  • The total revenue from value-based arrangements was rather unchanged from 2019 to 2022
  • More than two-thirds (67 percent) of medical group leaders believe a value-based care model provides greater quality of care to patients than the FFS model, and 43 percent of practice leaders said value-based care was better for financial performance, compared to 31 percent who felt FFS was better
  • The primary investment areas among medical practices shifting toward value-based care are staff (74 percent) and technology (71 percent), followed by patient engagement (59 percent) and SDoH considerations (47 percent)
  • The most common staffing additions include care coordination (72 percent), care management (67 percent), data analytics (57 percent), and quality improvement (56 percent)
  • The leading forms of technology added by practices adopting value-based care include data analytics/reporting (82 percent) and population health management (57 percent)
  • Amid labor shortages, 40 percent of medical practices said they had physicians retire early or leave the practice due to burnout

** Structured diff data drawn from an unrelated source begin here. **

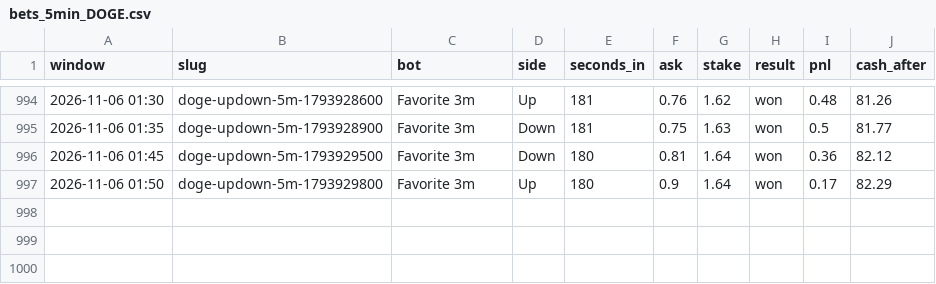
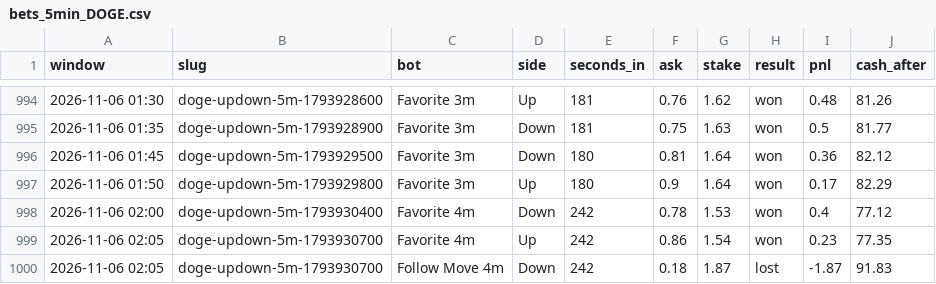
Before and after one commit to skeatonbeat-bot/bot-lab, a CSV file: live/bets_5min_DOGE.csv, drawn as a sheet; only a part is shown, gaps mark what is left out; the diff names each change by its address in the sheet, - before the commit and + after, or states it on an @@ line.

```diff
--- a/live/bets_5min_DOGE.csv
+++ b/live/bets_5min_DOGE.csv
+row 998: 2026-11-06 02:00 | doge-updown-5m-1793930400 | Favorite 4m | Down | 242 | 0.78 | 1.53 | won | 0.4 | 77.12
+row 999: 2026-11-06 02:05 | doge-updown-5m-1793930700 | Favorite 4m | Up | 242 | 0.86 | 1.54 | won | 0.23 | 77.35
+row 1000: 2026-11-06 02:05 | doge-updown-5m-1793930700 | Follow Move 4m | Down | 242 | 0.18 | 1.87 | lost | -1.87 | 91.83
```
Also changed, not shown: live/bets_5min.csv, live/bets_5min_SOL.csv, 12 other files.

HHS announces $15M in grants to address mental health crisis

The U.S. Department of Health & Human Services (HHS), through the Substance Abuse and Mental Health Services Administration (SAMHSA), announced this week it will award $15 million in grants early next year for states to address the country’s mental health crisis through Certified Community Behavioral Health Clinics (CCBHCs). The clinics provide 24/7 crisis services to those in need of mental health care or substance use, regardless of their ability to pay, place of residence, or age.

The $15 million in grants are an additional round of funding to the $300 million awarded to CCBHCs in September under the Bipartisan Safer Communities Act. The additional funding will be used to expand CCBHC planning grants to all 50 states, which are required in order to apply for a four-year demonstration program starting in 2024. The planning period is intended to allow states an opportunity to certify clinics, develop possible payment systems for Medicaid reimbursement, and prepare their applications.

“With these additional funds, we’re delivering on President Biden’s commitment to strengthen mental and behavioral health for all Americans, including people living in our nation’s most vulnerable communities,” said HHS Secretary Xavier Becerra, in a statement. “Behavioral health is health. Period. There should be no distinction. This investment will bring us closer to that reality.”